a former coaching program participant called the other day with frustration about how his regular youth ministry retreats have become program-focused, ends unto themselves (“just offer a programmed retreat and that’s a win”). he was wondering about scrapping them.
but good change rarely involves throwing the baby out with the bathwater. sometimes programs need to be shut down; but often they simply need to be retooled and revisioned.
this youth worker had done major work with a team to discern their ministry values. so my input was: strip away all assumptions about what a retreat is (not easy when you’ve done it the same way for many years). then, with your ministry values in front of you, build a retreat that optimizes the rocket fuel of time away together as a means of fully embodying your ministry values.
programs are just programs, not evil but not the goal. the question is: how can we more fully lean into our values?

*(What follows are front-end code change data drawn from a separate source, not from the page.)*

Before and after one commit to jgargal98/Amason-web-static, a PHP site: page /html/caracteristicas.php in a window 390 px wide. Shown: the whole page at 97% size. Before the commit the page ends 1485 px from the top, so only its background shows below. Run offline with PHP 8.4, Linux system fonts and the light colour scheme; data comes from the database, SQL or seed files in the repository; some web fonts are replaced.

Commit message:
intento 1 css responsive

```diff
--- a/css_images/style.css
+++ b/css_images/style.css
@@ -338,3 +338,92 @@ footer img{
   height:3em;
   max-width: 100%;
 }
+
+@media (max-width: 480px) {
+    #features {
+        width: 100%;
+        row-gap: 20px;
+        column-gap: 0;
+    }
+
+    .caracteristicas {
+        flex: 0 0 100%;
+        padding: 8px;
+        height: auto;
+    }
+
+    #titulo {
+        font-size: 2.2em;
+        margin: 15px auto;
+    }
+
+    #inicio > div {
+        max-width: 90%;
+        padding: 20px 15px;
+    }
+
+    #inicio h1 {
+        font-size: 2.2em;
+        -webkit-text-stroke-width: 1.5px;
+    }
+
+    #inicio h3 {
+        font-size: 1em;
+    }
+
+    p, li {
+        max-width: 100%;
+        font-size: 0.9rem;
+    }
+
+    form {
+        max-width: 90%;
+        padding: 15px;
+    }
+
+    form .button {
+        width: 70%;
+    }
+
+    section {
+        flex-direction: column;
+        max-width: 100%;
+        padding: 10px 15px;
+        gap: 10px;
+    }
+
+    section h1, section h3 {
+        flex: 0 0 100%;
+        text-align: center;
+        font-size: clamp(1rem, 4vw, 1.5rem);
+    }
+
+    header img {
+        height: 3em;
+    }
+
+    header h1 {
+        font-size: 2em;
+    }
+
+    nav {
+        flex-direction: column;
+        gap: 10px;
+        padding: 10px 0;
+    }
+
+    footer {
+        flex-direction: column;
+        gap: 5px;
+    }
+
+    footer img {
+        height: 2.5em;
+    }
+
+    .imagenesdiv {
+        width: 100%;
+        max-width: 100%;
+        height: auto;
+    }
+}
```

Here’s a little test I’ve developed for determining real ministry values: resource allocation reveals values. So, your church might say, “we have a high value on our youth worker building meaningful relationships with teenagers.” But if your resources of time, money, energy, focus, creativity, people and space are dominantly used for prop up a Christian-y social club for teenagers with the measuring stick of how many are coming, or how many don’t leave and not return, then that value is suspicious. If you say, “I value fostering a community of safety and trust, where teenagers and express and process doubts,” but you spend the bulk of your time and energy planning programs…well…you get the point.
is there any sense where you could honestly describe your ministry as “a place of rest”?

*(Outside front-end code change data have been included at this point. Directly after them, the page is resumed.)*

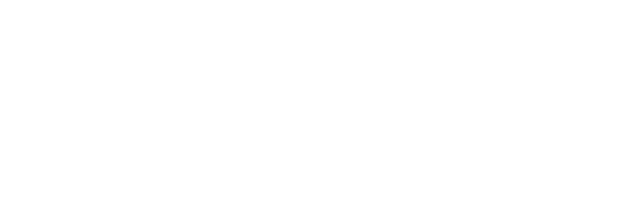
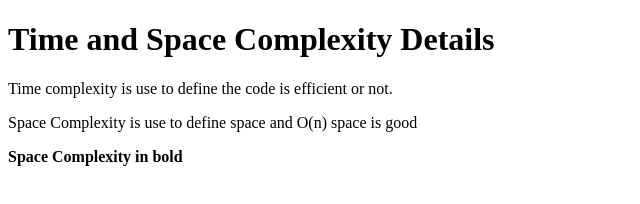
Before and after one commit to acciojob/time-and-space-complexity-AmeyGhatale, a website: page main.html in a window 1280 px wide. Shown: the whole page, without its empty margins (0-640 px from the left). Drawn offline with Linux system fonts and the light colour scheme.

Commit message:
created a submission

```diff
--- a/main.html
+++ b/main.html
@@ -8,6 +8,12 @@
 
 <body>
 	<!-- the entire body must be written by student -->
+	<h1>Time and Space Complexity Details</h1>
+
+	<p>Time complexity is use to define the code is efficient or not.</p>
+	<p>Space Complexity is use to define space and O(n) space is good</p>
+
+	<p><b>Space Complexity in bold</b></p>
     <script type="text/javascript" src="./script.js">
 </script>
 
```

so often, our youth ministries are more accurately considered “places of expectations” or “places of busy-ness”. but what a great gift you give your students when you make your youth ministry (at least sometimes) a “place of rest”!

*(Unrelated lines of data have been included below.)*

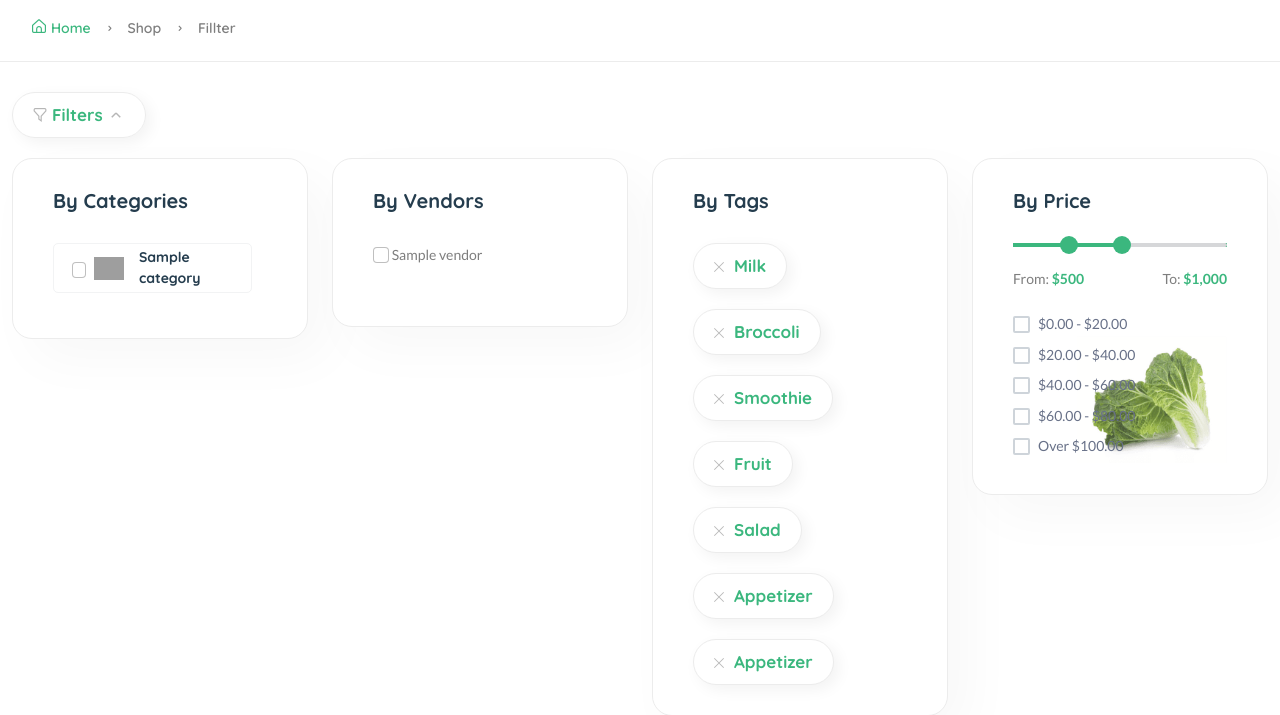
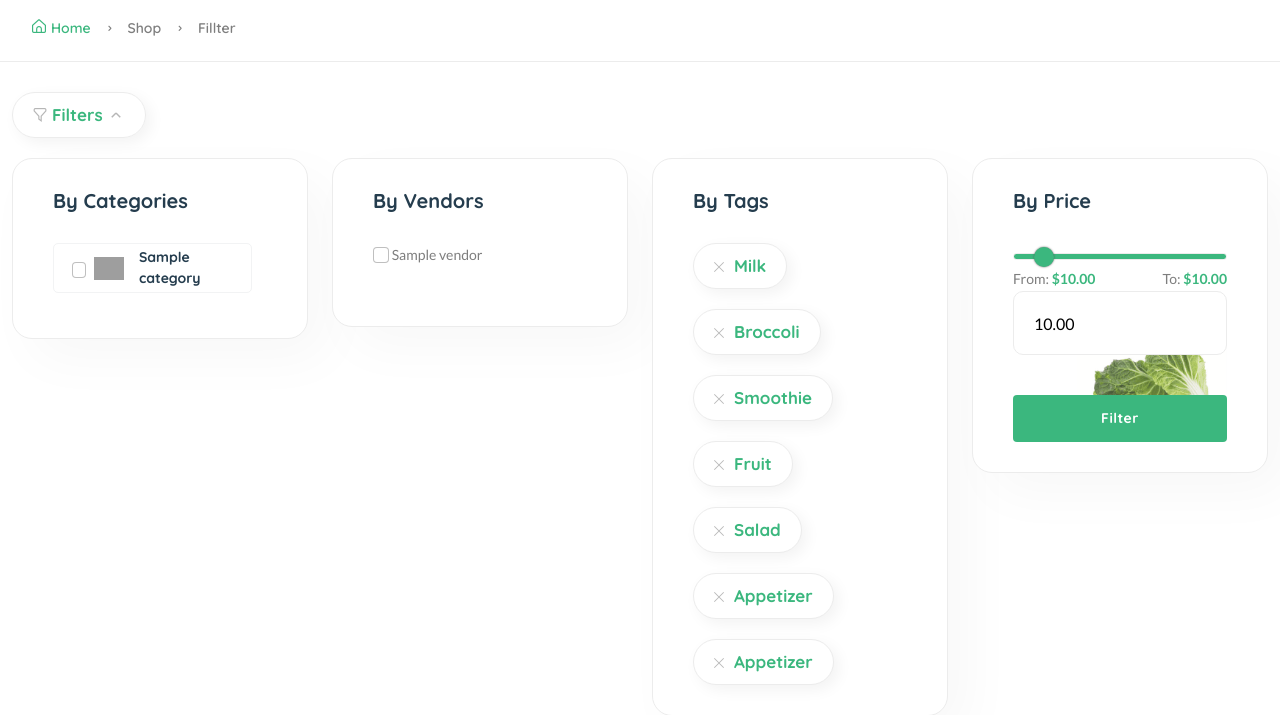
Before and after one commit to P-Duy/AllEcom, a Django app: page /products/ in a window 1280 px wide. Shown: the part 318-1033 px from the top of the page. Run offline with Django 4.2, Linux system fonts and the light colour scheme; tables that the repository leaves empty hold one stand-in row (values such as "Sample post"); grey boxes marked "Sample" are stand-in pictures; some libraries are stand-ins or nearby versions; grey boxes are pictures that could not be loaded.

Commit message:
Price Range Slide

```diff
--- a/core/context_processor.py
+++ b/core/context_processor.py
@@ -1,3 +1,5 @@
+from django.db.models import Min, Max
+
 from core.models import (
     Product,
     ProductImages,
@@ -14,6 +16,8 @@ from core.models import (
 
 def default(request):
     categories = Category.objects.all()
+    vendors = Vendor.objects.all()
+    min_max_price = Product.objects.aggregate(Min("price"), Max("price"))
     try:
         address = Address.objects.get(user=request.user)
     except:
@@ -23,5 +27,6 @@ def default(request):
         "address": address,
         "categories": categories,
         "vendors": vendors,
+        "min_max_price": min_max_price,
     }
     return context
--- a/templates/core/product_list.html
+++ b/templates/core/product_list.html
@@ -1,6 +1,40 @@
 {% extends "partials/base.html" %}
 {% load static %}
 {% block content %}
+
+<head>
+        <style>
+            input[type="range"] {
+            -webkit-appearance: none;
+            margin-right: 15px;
+            height: 7px;
+            background: rgba(255, 255, 255, 0.6);
+            border-radius: 5px;
+            background-image: linear-gradient(#3bb77e, #3bb77e);
+            background-size: 100% 100%;
+            background-repeat: no-repeat;
+            }
+
+            input[type="range"]::-webkit-slider-thumb {
+            -webkit-appearance: none;
+            height: 20px;
+            width: 20px;
+            border-radius: 50%;
+            background: #3bb77e;
+            cursor: ew-resize;
+            box-shadow: 0 0 2px 0 #555;
+            transition: background .3s ease-in-out;
+            }
+
+            input[type=range]::-webkit-slider-runnable-track  {
+            -webkit-appearance: none;
+            box-shadow: none;
+            border: none;
+            background: transparent;
+            }
+        </style>
+
+    </head>
 
 
     <main class="main">
@@ -91,28 +125,18 @@
                                     <div class="sidebar-widget price_range range">
                                         <div class="price-filter mb-20">
                                             <div class="price-filter-inner">
-                                                <div id="slider-range" class="mb-20"></div>
+                                                <div id="slidder-range" class="mb-20"></div>
+                                                <input type="range" name="ranDge" value="{{ min_max_price.price__min|floatformat:2 }}" class="slider-range" id="range" min="{{ min_max_price.price__min }}" max="{{ min_max_price.price__max }}" oninput="max_price.value=this.value">
                                                 <div class="d-flex justify-content-between">
-                                                    <div class="caption">From: <strong id="slider-range-value1" class="text-brand"></strong></div>
-                                                    <div class="caption">To: <strong id="slider-range-value2" class="text-brand"></strong></div>
+                                                    <div class="caption">From: <strong id="slider-range-value1" class="text-brand">${{ min_max_price.price__min|floatformat:2 }}</strong></div>
+                                                    <div class="caption">To: <strong id="slider-range-value2" class="text-brand">${{ min_max_price.price__max|floatformat:2 }}</strong></div>
                                                 </div>
+                                                <input type="number"  name="" value="{{ min_max_price.price__min|floatformat:2 }}" id="max_price" min="{{ min_max_price.price__min }}" max="{{ min_max_price.price__max }}" placeholder="Current Price" onkeyup="range.value=this.value">
                                             </div>
                                         </div>
                                         <div class="custome-checkbox">
-                                            <input class="form-check-input" type="checkbox" name="checkbox" id="exampleCheckbox211" value="" />
-                                            <label class="form-check-label" for="exampleCheckbox211"><span>$0.00 - $20.00 </span></label>
-                                            <br />
-                                            <input class="form-check-input" type="checkbox" name="checkbox" id="exampleCheckbox22" value="" />
-                                            <label class="form-check-label" for="exampleCheckbox22"><span>$20.00 - $40.00 </span></label>
-                                            <br />
-                                            <input class="form-check-input" type="checkbox" name="checkbox" id="exampleCheckbox23" value="" />
-                                            <label class="form-check-label" for="exampleCheckbox23"><span>$40.00 - $60.00 </span></label>
-                                            <br />
-                                            <input class="form-check-input" type="checkbox" name="checkbox" id="exampleCheckbox24" value="" />
-                                            <label class="form-check-label" for="exampleCheckbox24"><span>$60.00 - $80.00 </span></label>
-                                            <br />
-                                            <input class="form-check-input" type="checkbox" name="checkbox" id="exampleCheckbox25" value="" />
-                                            <label class="form-check-label" for="exampleCheckbox25"><span>Over $100.00</span></label>
+                                            <button class="btn mt-20 w-100" type="button" id="price-filter-btn">Filter</button>
+                                            <!-- <h3>{{ min_max_price }}</h3> -->
                                         </div>
                                     </div>
                                 </div>
```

this isn’t about offering nap time! it’s about creating a safe place for teenagers to let down their guard and relax. it’s about fostering an environment that isn’t always about being busy. it’s about holding up slowness and rest and quiet as powerful spiritual values with huge results in our lives.
this is counter-cultural stuff in most of our churches, where we’ve bought into the cultural value (this isn’t from scripture!) of busy-ness being spiritual. how many times have you heard someone in the church talk about how busy they are, because of their ministry involvements, with the implication that this is a good thing? i don’t think jesus thinks over-commitment and busy-ness are good things. in fact, jesus seems to think just the opposite! slow down. teach your students how to slow down. learn to live in the (initially awkward) space of quiet, and make that a regular part of your youth ministry. sure, it’s great to play hard, have feisty discussions, and be involved in a passionate pursuit of serving others. but teaching about and providing a space for rest is equally important!